Popular music hall stars Harry Scott and Eddie Whaley perform formulaic, stereotypical blackface routines in this 1930s touring revue. They had gained national popularity in the long-running radio show Kentucky Minstrels, and their 1934 appearance in a film of the same name made them two of the earliest black performers in British cinema. Although the blackface tradition is now considered racist, this form of entertainment remained popular with British audiences well into the 1970s.

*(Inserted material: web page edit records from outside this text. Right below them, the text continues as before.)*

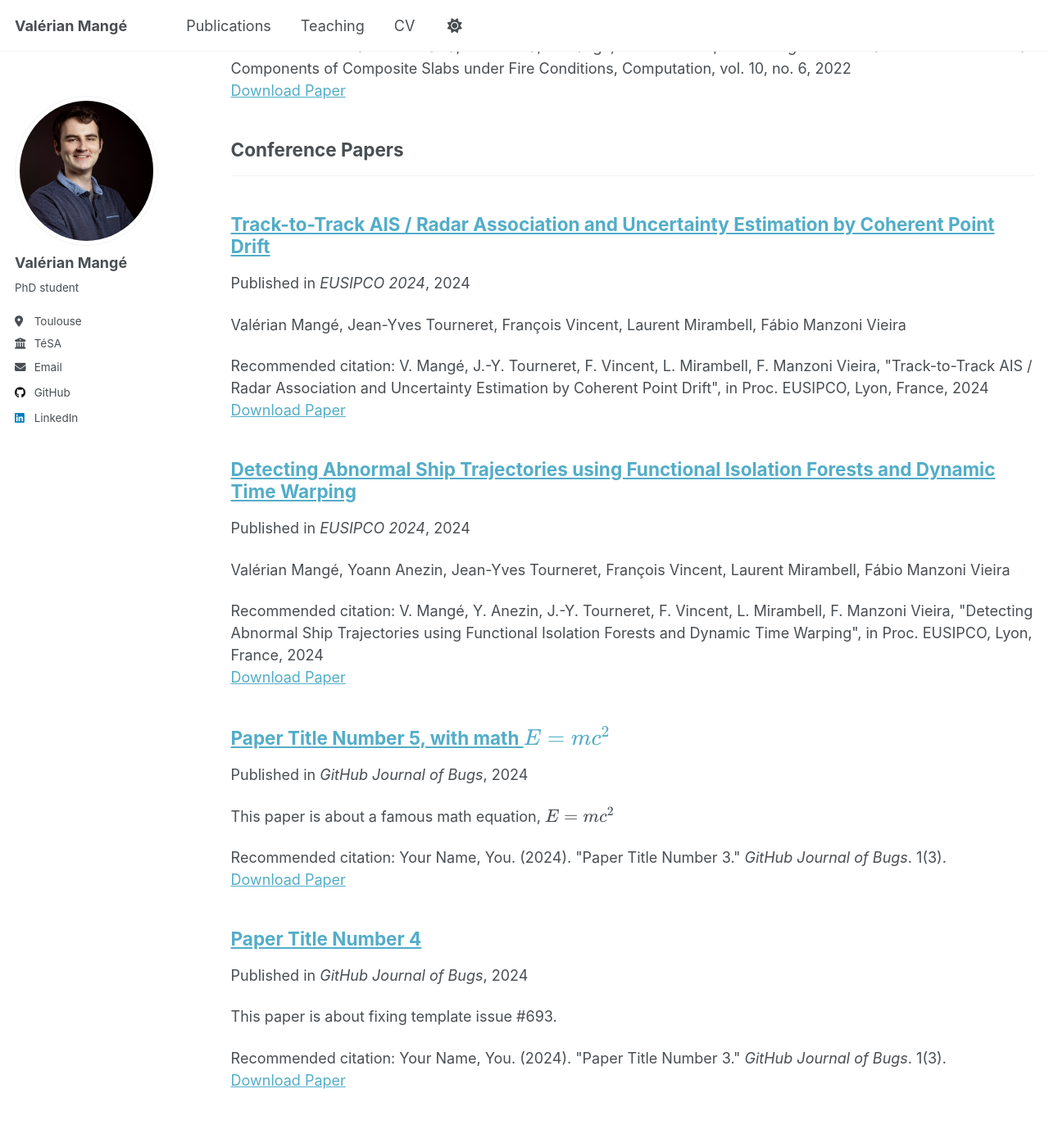
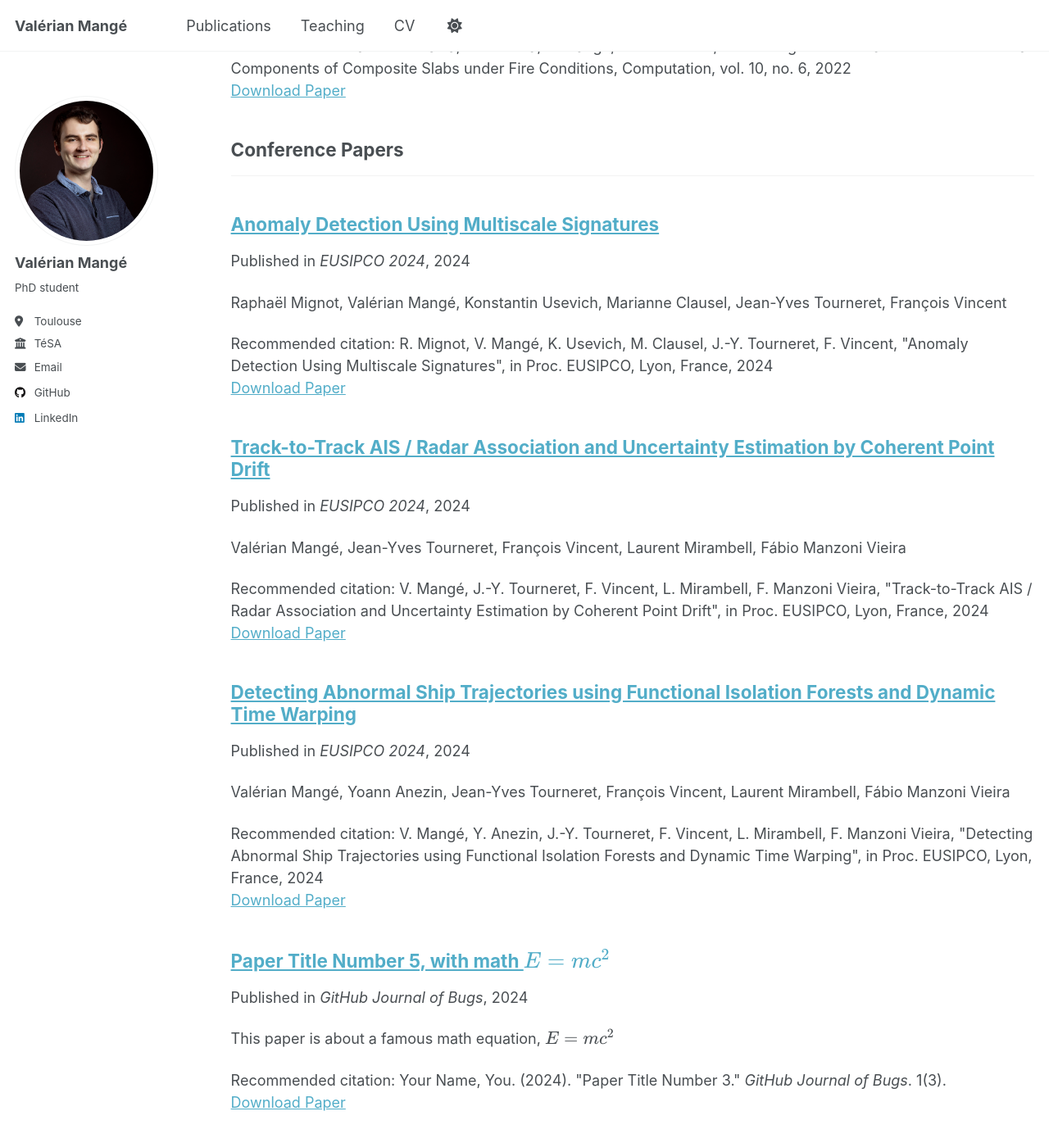
Before and after one commit to ValMang/ValMang.github.io, a Jekyll site: the page built from _pages/publications.html, in a window 1280 px wide and 1400 px high, scrolled down 1054 px. Shown: the top 1395 px of the window at 82% size. Built offline with Jekyll 4.4.1, drawn with Linux system fonts in a browser that asks for light colours; a script that is not in the unit is left out.

Commit message:
Update 2024-02-17-paper-title-number-5.md

```diff
--- a/_publications/2024-02-17-paper-title-number-5.md
+++ b/_publications/2024-02-17-paper-title-number-5.md
@@ -1,13 +1,13 @@
 ---
-title: "Paper Title Number 4"
+title: "Anomaly Detection Using Multiscale Signatures"
 collection: publications
 category: conferences
-permalink: /publication/2024-02-17-paper-title-number-4
-excerpt: 'This paper is about fixing template issue #693.'
-date: 2024-02-17
-venue: 'GitHub Journal of Bugs'
-paperurl: 'https://academicpages.github.io/files/paper3.pdf'
-citation: 'Your Name, You. (2024). &quot;Paper Title Number 3.&quot; <i>GitHub Journal of Bugs</i>. 1(3).'
+permalink: /publication/2024-02-17-paper-title-number-5
+excerpt: 'Raphaël Mignot, Valérian Mangé, Konstantin Usevich, Marianne Clausel, Jean-Yves Tourneret, François Vincent'
+date: 2024-08-26
+venue: 'EUSIPCO 2024'
+paperurl: 'https://www.tesa.prd.fr/documents/26/eusipco2024_lof_signature_final.pdf'
+citation: 'R. Mignot, V. Mangé, K. Usevich, M. Clausel, J.-Y. Tourneret, F. Vincent, "Anomaly Detection Using Multiscale Signatures", in Proc. EUSIPCO, Lyon, France, 2024'
 ---
 
-The contents above will be part of a list of publications, if the user clicks the link for the publication than the contents of section will be rendered as a full page, allowing you to provide more information about the paper for the reader. When publications are displayed as a single page, the contents of the above "citation" field will automatically be included below this section in a smaller font.
+This paper analyzes multidimensional time series through the lens of their integrals of various moment orders, constituting their signatures, a novel tool for detecting anomalies in time series. The proposed anomaly detection (AD) method is compared using classical distance-based methods such as Local Outlier Factor (LOF) and One-Class Support Vector Machine (OCSVM). These methods are investigated using different similarity measures: distance on signature features, Euclidean distance and Dynamic Time Warping (DTW). The combination of signature features with a specific segmentation of time series leads to a multi-scale analysis tool that is competitive with respect to the state-of-the-art results, while maintaining low computational costs thanks to a property of the signature features.
```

Blackface minstrelsy was a popular form of entertainment based on demeaning caricatures of African-Americans. Both white and black artists would apply burnt cork to their faces and perform exaggerated and racist notions of 'plantation life'. Commonly, black entertainers could not appear before white American audiences unless they were in blackface. Minstrelsy arrived in Britain in 1848 when Master Juba and the Ethiopian Serenaders performed at a host of venues including Buckingham Palace. Scott and Whaley first appeared on the British stage in 1909; neither of them returned to the USA and both would assume British citizenship.